In depression, which afflicts about 3.5% of the population, there appears to be abnormal excess or inhibition of signals that control mood, thoughts, pain, and other sensations. Depression is treated with antidepressants that affect norepinephrine and serotonin in the brain. The antidepressants help correct the abnormal neurotransmitter activity. A newer drug, fluoxetine (Prozac), is a selective serotonin reuptake inhibitor (SSRI) that appears to establish the level of serotonin required to function at a normal level. As the name implies, the drug inhibits the re-uptake of serotonin neurotransmitter from synaptic gaps, thus increasing neurotransmitter action. In the brain, then, the increased serotonin activity alleviates depressive symptoms.
Alzheimer's disease , which affects an estimated four million Americans, is characterized by memory loss and the eventual inability for self-care. The disease seems to be caused by a loss of cells that secrete acetylcholine in the basal forebrain (region of brain that is the control center for sensory and associative information processing and motor activities). Some medications to alleviate the symptoms have been developed, but presently there is no known treatment for the disease.
Generalized anxiety disorder
People with generalized anxiety disorder (GAD) experience excessive worry that causes problems at work and in the maintenance of daily responsibilities.
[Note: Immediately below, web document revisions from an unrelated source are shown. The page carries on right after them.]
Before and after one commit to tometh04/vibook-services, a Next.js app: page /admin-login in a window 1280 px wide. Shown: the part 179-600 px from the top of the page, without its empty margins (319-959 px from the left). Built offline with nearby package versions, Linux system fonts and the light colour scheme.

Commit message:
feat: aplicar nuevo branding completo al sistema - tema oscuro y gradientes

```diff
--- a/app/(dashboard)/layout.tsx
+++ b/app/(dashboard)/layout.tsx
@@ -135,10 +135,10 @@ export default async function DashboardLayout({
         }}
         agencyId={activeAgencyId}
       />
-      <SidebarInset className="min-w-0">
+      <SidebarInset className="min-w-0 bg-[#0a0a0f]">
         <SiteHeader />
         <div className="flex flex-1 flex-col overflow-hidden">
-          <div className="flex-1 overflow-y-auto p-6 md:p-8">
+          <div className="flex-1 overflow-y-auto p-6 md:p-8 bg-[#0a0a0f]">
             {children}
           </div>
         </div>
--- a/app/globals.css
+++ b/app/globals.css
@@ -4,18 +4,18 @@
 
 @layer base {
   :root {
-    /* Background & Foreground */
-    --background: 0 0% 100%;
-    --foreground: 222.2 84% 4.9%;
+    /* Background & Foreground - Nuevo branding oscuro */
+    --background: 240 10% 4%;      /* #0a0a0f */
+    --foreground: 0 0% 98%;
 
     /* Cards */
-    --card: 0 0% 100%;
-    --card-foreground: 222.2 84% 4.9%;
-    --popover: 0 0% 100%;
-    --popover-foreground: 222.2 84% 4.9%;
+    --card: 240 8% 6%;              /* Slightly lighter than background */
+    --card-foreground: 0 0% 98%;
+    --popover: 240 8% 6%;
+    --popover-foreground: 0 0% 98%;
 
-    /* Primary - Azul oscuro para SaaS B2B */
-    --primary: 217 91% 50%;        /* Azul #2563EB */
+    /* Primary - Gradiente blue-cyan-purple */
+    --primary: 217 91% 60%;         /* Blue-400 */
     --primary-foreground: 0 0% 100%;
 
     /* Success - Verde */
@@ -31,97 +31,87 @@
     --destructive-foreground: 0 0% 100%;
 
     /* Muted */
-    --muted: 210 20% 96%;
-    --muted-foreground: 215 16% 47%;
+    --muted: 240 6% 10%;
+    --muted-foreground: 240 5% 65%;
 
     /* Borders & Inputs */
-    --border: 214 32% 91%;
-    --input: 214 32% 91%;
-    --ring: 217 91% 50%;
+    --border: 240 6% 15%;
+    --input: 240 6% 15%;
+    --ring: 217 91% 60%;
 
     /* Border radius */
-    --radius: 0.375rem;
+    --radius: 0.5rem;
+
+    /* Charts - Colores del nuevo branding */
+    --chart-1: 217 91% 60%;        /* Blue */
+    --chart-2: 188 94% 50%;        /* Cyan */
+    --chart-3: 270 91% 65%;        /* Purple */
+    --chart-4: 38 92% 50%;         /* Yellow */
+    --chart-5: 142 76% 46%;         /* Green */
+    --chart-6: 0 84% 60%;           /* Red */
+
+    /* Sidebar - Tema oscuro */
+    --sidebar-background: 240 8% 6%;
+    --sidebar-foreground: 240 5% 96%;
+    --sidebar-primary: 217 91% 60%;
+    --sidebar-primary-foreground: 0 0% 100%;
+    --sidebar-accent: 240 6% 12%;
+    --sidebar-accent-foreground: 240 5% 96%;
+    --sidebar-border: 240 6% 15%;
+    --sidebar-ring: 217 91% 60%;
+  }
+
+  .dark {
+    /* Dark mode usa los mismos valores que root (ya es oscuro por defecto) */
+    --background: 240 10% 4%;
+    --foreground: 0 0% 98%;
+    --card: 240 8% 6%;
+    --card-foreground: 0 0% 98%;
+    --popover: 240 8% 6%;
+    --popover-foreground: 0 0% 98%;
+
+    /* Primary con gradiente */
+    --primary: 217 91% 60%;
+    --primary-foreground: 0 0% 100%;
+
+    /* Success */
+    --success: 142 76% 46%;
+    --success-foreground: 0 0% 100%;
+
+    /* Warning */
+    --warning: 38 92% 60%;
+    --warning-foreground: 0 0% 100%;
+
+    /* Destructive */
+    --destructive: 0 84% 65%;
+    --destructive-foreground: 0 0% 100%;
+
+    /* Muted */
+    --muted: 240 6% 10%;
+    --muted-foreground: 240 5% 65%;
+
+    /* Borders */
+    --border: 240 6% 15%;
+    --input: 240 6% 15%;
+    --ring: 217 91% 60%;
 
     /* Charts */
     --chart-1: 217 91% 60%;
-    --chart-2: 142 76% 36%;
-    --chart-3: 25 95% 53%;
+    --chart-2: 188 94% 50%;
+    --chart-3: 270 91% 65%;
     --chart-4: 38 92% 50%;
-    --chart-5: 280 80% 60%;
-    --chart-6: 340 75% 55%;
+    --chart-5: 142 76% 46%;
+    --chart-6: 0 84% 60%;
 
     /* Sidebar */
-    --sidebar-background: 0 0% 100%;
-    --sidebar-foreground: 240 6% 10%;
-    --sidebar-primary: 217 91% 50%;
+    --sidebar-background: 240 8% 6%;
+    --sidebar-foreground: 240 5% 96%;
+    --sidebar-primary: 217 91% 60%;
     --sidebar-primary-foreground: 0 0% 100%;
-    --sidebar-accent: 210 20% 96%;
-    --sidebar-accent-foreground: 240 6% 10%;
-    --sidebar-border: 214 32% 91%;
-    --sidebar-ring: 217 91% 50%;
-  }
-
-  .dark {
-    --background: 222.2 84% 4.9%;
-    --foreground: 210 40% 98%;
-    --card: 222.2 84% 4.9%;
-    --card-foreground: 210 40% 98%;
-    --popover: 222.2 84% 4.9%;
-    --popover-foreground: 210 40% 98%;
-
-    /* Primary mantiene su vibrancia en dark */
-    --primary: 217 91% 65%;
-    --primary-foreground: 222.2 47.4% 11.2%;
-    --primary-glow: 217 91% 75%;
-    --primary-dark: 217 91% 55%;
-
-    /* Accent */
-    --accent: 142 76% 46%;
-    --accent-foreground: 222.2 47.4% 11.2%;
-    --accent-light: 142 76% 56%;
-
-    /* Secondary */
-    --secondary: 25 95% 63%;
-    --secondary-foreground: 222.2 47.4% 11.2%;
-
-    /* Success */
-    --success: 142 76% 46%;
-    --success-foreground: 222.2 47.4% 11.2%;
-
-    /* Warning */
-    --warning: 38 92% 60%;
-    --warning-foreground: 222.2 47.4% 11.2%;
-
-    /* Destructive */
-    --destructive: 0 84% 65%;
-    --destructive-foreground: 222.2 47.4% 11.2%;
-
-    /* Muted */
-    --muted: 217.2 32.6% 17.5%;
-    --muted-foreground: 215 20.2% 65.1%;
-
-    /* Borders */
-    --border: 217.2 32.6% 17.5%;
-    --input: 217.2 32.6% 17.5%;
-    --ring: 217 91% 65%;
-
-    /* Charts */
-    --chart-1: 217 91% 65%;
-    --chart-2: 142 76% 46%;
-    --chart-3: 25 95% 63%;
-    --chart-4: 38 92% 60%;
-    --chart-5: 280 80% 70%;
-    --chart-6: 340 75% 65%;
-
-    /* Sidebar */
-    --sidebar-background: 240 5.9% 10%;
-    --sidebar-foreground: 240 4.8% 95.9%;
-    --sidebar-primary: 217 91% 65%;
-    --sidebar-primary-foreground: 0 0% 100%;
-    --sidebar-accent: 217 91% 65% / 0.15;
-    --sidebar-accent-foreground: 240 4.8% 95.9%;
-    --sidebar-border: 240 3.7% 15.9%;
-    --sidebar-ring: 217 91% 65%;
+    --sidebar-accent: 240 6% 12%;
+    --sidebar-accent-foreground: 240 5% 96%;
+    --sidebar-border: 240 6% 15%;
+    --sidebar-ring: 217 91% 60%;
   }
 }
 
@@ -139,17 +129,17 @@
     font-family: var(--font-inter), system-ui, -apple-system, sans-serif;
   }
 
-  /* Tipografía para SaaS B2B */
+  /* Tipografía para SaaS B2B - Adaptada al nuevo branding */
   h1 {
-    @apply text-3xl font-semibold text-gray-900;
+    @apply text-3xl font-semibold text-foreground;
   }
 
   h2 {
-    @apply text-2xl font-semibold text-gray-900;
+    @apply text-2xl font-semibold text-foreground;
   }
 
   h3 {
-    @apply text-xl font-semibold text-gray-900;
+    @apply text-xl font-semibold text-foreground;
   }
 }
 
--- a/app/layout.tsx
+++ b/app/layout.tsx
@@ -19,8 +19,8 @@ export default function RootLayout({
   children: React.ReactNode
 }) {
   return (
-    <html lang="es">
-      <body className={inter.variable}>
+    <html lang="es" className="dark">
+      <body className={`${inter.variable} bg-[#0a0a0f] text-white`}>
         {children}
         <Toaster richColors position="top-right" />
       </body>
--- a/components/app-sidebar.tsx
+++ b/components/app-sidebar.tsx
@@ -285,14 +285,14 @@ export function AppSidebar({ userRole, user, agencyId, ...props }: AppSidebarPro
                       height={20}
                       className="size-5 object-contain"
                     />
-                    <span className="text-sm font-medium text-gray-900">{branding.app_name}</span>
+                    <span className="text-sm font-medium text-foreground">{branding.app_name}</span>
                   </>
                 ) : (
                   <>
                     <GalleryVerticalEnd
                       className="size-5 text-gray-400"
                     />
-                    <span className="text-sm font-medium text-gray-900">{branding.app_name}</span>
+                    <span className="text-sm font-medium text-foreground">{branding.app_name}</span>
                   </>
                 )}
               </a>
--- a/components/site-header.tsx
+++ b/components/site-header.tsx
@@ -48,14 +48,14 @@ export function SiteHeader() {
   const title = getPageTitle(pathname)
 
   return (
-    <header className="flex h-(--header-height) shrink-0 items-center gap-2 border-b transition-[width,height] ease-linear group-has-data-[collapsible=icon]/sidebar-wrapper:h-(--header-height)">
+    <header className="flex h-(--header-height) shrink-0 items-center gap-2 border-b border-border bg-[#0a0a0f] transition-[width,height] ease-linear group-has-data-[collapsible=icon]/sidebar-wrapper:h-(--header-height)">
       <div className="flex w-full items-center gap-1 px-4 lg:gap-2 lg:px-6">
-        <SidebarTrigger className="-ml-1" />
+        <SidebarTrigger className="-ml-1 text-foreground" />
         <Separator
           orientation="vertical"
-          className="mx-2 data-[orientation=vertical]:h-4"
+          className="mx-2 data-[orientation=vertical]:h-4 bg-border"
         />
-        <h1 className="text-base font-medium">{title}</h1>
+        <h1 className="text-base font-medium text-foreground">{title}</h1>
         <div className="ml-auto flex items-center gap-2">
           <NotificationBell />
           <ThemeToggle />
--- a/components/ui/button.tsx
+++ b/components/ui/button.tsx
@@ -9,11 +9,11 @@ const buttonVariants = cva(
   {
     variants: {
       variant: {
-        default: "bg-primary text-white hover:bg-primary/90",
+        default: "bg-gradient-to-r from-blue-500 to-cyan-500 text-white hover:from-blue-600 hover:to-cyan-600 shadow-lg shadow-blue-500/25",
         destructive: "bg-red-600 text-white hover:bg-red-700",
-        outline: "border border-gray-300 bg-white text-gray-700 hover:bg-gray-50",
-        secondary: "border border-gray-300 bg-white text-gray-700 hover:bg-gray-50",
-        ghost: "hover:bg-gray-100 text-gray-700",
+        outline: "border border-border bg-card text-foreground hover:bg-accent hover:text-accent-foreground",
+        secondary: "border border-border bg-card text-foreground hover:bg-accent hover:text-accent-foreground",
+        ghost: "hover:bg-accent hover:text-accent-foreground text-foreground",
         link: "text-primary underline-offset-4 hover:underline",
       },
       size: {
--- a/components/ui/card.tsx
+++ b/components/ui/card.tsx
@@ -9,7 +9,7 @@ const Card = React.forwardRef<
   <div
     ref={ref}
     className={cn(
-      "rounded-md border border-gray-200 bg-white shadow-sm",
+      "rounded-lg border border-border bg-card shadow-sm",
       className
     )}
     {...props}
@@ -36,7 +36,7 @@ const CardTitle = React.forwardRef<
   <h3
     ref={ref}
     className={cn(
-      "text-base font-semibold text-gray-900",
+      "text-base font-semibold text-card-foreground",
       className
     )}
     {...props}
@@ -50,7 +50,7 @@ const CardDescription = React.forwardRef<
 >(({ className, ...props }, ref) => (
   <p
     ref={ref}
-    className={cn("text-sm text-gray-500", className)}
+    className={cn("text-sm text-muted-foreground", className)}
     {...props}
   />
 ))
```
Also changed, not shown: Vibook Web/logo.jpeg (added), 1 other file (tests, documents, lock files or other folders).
Evidence suggests that GAD involves several neurotransmitter systems in the brain, including norepinephrine and serotonin.
People affected by attention-deficit/hyperactivity disorder (ADHD) experience difficulties in the areas of attention, overactivity, impulse control, and distractibility. Research shows that dopamine and norepinephrine imbalances are strongly implicated in causing ADHD.
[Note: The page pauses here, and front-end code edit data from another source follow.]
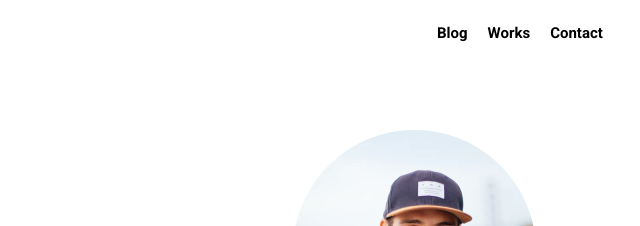
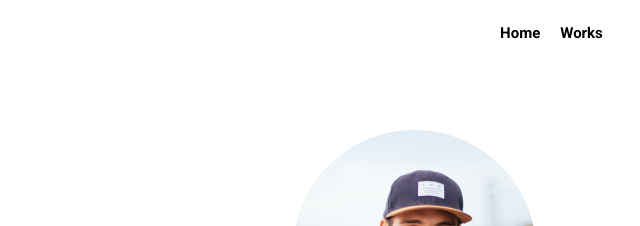
Before and after one commit to LauraEloysa/Portfolio, a plain HTML site: page index.html in a window 1280 px wide. Shown: the top 226 px of the page, 616-1256 px from the left. Drawn offline with Linux system fonts and the light colour scheme.

Commit message:
Linkagem

```diff
--- a/index.html
+++ b/index.html
@@ -12,13 +12,10 @@
         <nav>
             <ul>
                 <li>
-                    <a href="#">Blog</a>
+                    <a href="index.html">Home</a>
                 </li>
                 <li>
-                    <a href="#">Works</a>
-                </li>
-                <li>
-                    <a href="#">Contact</a>
+                    <a href="works.html">Works</a>
                 </li>
             </ul>
         </nav>
```
Also changed, not shown: works.html (+2 -5 lines).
Substantial research evidence also suggests a correlation of neurotransmitter imbalance with disorders such as borderline personality disorders , schizotypal personality disorder , avoidant personality disorder , social phobia , histrionic personality disorder , and somatization disorder .
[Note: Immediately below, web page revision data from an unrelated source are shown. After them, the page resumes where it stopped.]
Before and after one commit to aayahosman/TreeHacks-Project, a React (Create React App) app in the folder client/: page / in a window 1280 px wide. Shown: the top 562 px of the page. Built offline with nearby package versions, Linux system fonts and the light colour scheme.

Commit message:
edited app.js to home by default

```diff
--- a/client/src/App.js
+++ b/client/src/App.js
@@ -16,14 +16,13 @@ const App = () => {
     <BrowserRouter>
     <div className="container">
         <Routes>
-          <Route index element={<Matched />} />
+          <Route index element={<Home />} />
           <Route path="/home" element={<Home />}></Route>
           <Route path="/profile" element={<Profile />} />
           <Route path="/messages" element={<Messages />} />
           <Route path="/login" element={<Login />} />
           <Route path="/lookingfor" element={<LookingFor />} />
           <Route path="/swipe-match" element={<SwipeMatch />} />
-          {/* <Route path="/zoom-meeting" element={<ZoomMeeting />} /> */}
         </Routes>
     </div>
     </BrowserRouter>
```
Cocaine and crack cocaine are psychostimulants that affect neurons containing dopamine in the areas of the brain known as the limbic and frontal cortex. When cocaine is used, it generates a feeling of confidence and power. However, when large amounts are taken, people "crash" and suffer from physical and emotional exhaustion as well as depression.
Opiates, such as heroin and morphine, appear to mimic naturally occurring peptide substances in the brain that act as neurotransmitters with opiate activity called endorphins. Natural endorphins of the brain act to kill pain, cause sensations of pleasure, and cause sleepiness. Endorphins released with extensive aerobic exercise, for example, are responsible for the "rush" that long-distance runners experience. It is believed that morphine and heroin combine with the endorphin receptors in the brain, resulting in reduced natural endorphin production. As a result, the drugs are needed to replace the naturally produced endorphins and addiction occurs. Attempts to counteract the effects of the drugs involve using medications that mimic them, such as nalorphine, naloxone, and naltrexone .
Alcohol is one of the depressant drugs in widest use, and is believed to cause its effects by interacting with the GABA receptor. Initially anxiety is controlled, but greater amounts reduce muscle control and delay reaction time due to impaired thinking.
Tasman, Allan, Kay Jerald, MD, Jeffrey A. Lieberman, MD, eds. Psychiatry. 1st ed. Philadelphia: W. B. Saunders Company, 1997.
Laith Farid Gulli, M.D.